knowledge | 12 July 2018 |
Corporate Immigration Update
Mobility of key staff is a significant issue for multi-national employers, especially with the uncertainty relating to Brexit. A striking feature of the 2017 Workplace Relations Commission’s (“WRC”) Annual Report is the growing importance of corporate immigration.
During 2017, 37% or 20,000 calls to the WRC Infoline related to employment permit queries. Of the 4,747 inspections carried out by the WRC, employment permit irregularities made up 17% of the total number of breaches identified. Of particular significance to employers is that from the 93 prosecutions resulting in convictions in 2017, 60 related to breaches of the Employment Permits Acts. Offences under the Employment Permits Acts, on conviction on indictment, attract a maximum fine of €250,000 or imprisonment for a term not exceeding 10 years or both.
There have been a number of recent developments in the area of corporate immigration that are of practical significance for employers.
1. Employment Permit Processing Times

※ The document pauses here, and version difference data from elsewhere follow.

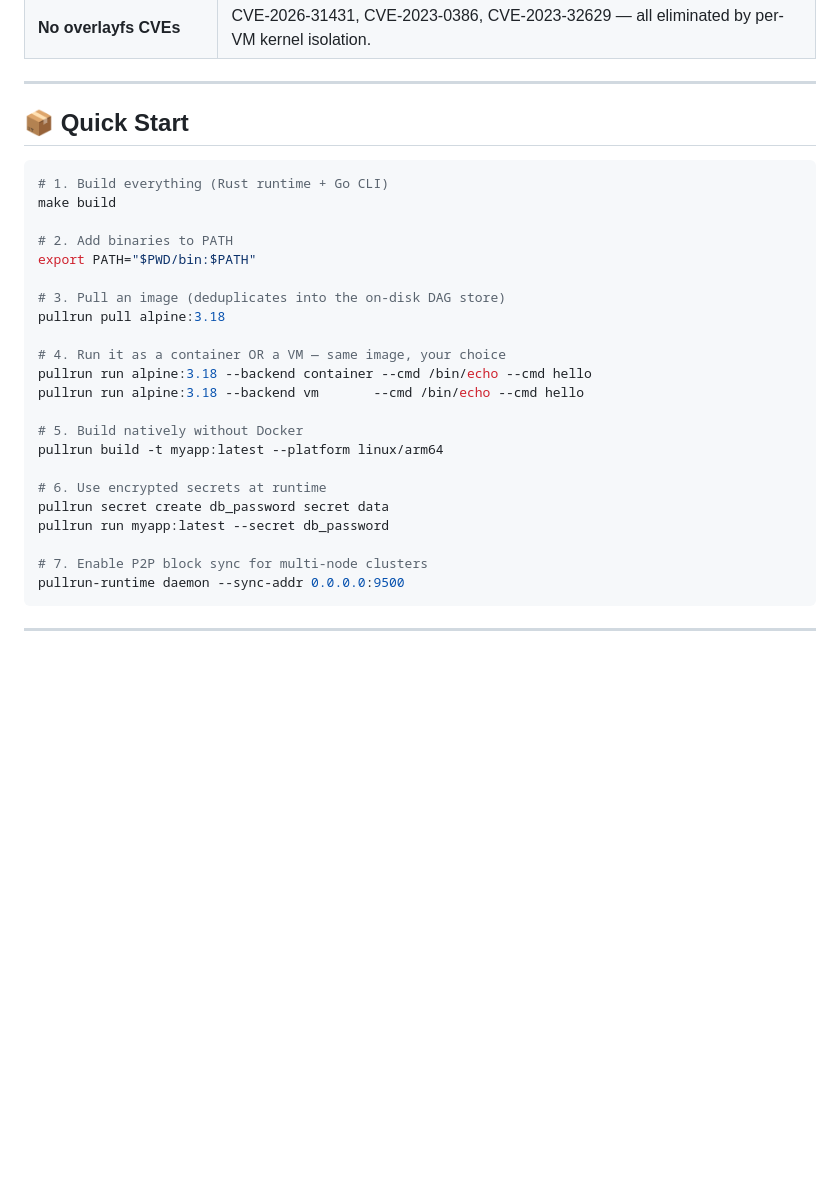
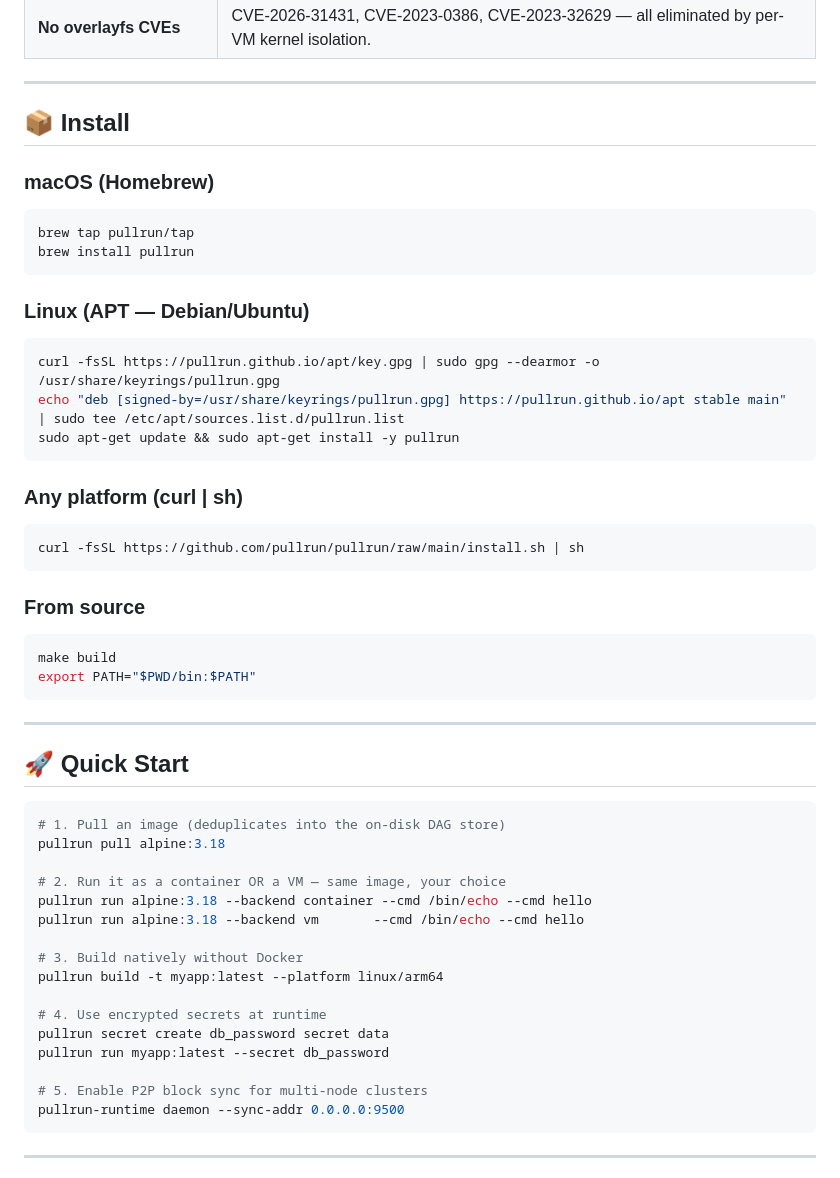
Before and after one commit to pullrun/pullrun, a Markdown page: README.md, the part around the change. Rendered like a GitHub page; blank space fills up the shorter version.

Commit message:
add one-line install instructions to README

````diff
--- a/README.md
+++ b/README.md
@@ -42,30 +42,52 @@ Pullrun is a next-generation container runtime that treats **content-addressed s
 
 ---
 
-## 📦 Quick Start
+## 📦 Install
+
+### macOS (Homebrew)
+```bash
+brew tap pullrun/tap
+brew install pullrun
+```
+
+### Linux (APT — Debian/Ubuntu)
+```bash
+curl -fsSL https://pullrun.github.io/apt/key.gpg | sudo gpg --dearmor -o /usr/share/keyrings/pullrun.gpg
+echo "deb [signed-by=/usr/share/keyrings/pullrun.gpg] https://pullrun.github.io/apt stable main" | sudo tee /etc/apt/sources.list.d/pullrun.list
+sudo apt-get update && sudo apt-get install -y pullrun
+```
+
+### Any platform (curl | sh)
+```bash
+curl -fsSL https://github.com/pullrun/pullrun/raw/main/install.sh | sh
+```
+
+### From source
+```bash
+make build
+export PATH="$PWD/bin:$PATH"
+```
+
+---
+
+## 🚀 Quick Start
 
 ```bash
-# 1. Build everything (Rust runtime + Go CLI)
-make build
-
-# 2. Add binaries to PATH
-export PATH="$PWD/bin:$PATH"
-
-# 3. Pull an image (deduplicates into the on-disk DAG store)
+# 1. Pull an image (deduplicates into the on-disk DAG store)
 pullrun pull alpine:3.18
 
-# 4. Run it as a container OR a VM — same image, your choice
+# 2. Run it as a container OR a VM — same image, your choice
 pullrun run alpine:3.18 --backend container --cmd /bin/echo --cmd hello
 pullrun run alpine:3.18 --backend vm       --cmd /bin/echo --cmd hello
 
-# 5. Build natively without Docker
+# 3. Build natively without Docker
 pullrun build -t myapp:latest --platform linux/arm64
 
-# 6. Use encrypted secrets at runtime
+# 4. Use encrypted secrets at runtime
 pullrun secret create db_password secret data
 pullrun run myapp:latest --secret db_password
 
-# 7. Enable P2P block sync for multi-node clusters
+# 5. Enable P2P block sync for multi-node clusters
 pullrun-runtime daemon --sync-addr 0.0.0.0:9500
 ```
 
````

Due to the high volume of permits submitted to the Department of Business, Enterprise and Innovation, it is currently taking 14 weeks to process standard permit applications. Permit applications submitted Trusted Partner applicants, are currently taking 6 weeks to process. Employers will need to factor these processing times into their recruitment process.
2. GNIB cards have been replaced by the Irish Residence Permit
The new Irish Residence Permit (“IRP”) has replaced the 'GNIB card'. The IRP is a registration certificate which indicates that an individual’s immigration permission to stay in Ireland has been registered and their type of immigration permission (i.e. stamp number).
The new IRP has exactly the same legal status as the old GNIB card and will be issued to individuals who register with immigration in Ireland post 11 December 2017. Current holders of a GNIB card are not required to apply for a new IRP until their GNIB card expires, or is lost or stolen.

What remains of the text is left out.